http://techno-fandom.org/~hobbit/cars/THS_ii_part_2.pdf
Cryptocurrency has taught me to love math and at the same time be baffled by it.

Cryptocurrency lesson 0: Altcoins and Bitcoin are not the same thing.
 

Offline mtdoc

  • Super Contributor
  • ***
  • Posts: 3581
  • Country: us
Re: When Will Electric Cars Become Mainstream?
« Reply #1448 on: July 19, 2018, 04:43:48 pm »
Those figures in the graph would not apply to folks in California....  Not even the retired ones.

Actually they do.  In fact, Los Angeles and the San Francisco Bay Area are right in the middle of the large US cities on miles driven per day.  This matches well with my experience, living my first 29 years in the Los Angeles area and 7 years in the SF Bay area. 
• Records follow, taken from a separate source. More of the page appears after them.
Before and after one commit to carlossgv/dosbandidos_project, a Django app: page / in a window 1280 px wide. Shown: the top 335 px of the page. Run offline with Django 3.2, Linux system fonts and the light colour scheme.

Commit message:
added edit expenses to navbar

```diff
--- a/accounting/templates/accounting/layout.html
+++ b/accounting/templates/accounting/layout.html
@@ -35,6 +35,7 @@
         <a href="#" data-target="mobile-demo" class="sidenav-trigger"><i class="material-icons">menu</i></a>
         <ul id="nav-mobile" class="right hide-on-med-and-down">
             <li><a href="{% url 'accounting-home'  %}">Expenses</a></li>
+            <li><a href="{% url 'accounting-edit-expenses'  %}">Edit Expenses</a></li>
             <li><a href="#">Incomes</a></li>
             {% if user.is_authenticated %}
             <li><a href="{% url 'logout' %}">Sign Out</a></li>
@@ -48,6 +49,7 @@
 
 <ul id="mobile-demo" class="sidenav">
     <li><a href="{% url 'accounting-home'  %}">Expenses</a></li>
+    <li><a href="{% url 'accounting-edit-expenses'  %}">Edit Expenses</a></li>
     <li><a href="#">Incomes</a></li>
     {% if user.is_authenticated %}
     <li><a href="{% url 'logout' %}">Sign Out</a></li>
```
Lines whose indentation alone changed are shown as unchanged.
Most people I know in California do not commute long distances, though the do spend a long time in their car due to traffic. This makes the argument for usung an EV in those places even stonger.
« Last Edit: July 19, 2018, 04:45:59 pm by mtdoc »
 
The following users thanked this post: NiHaoMike

Offline mtdoc

  • Super Contributor
  • ***
  • Posts: 3581
  • Country: us
Re: When Will Electric Cars Become Mainstream?
« Reply #1449 on: July 19, 2018, 05:02:41 pm »
Why pay more for something which does less?

Lower cost of ownership therefore lower overall cost.

More convenient for everyday use - no time and miles wasted driving to and waiting at a gas/petrol station.

Greater energy efficiency.

In most cases better performance.

If you care about it - lower CO2 and lower pollutant emissions (potentially much lower depending on how your electricity is generated).
 


Share me

Digg  Facebook  SlashDot  Delicious  Technorati  Twitter  Google  Yahoo
Smf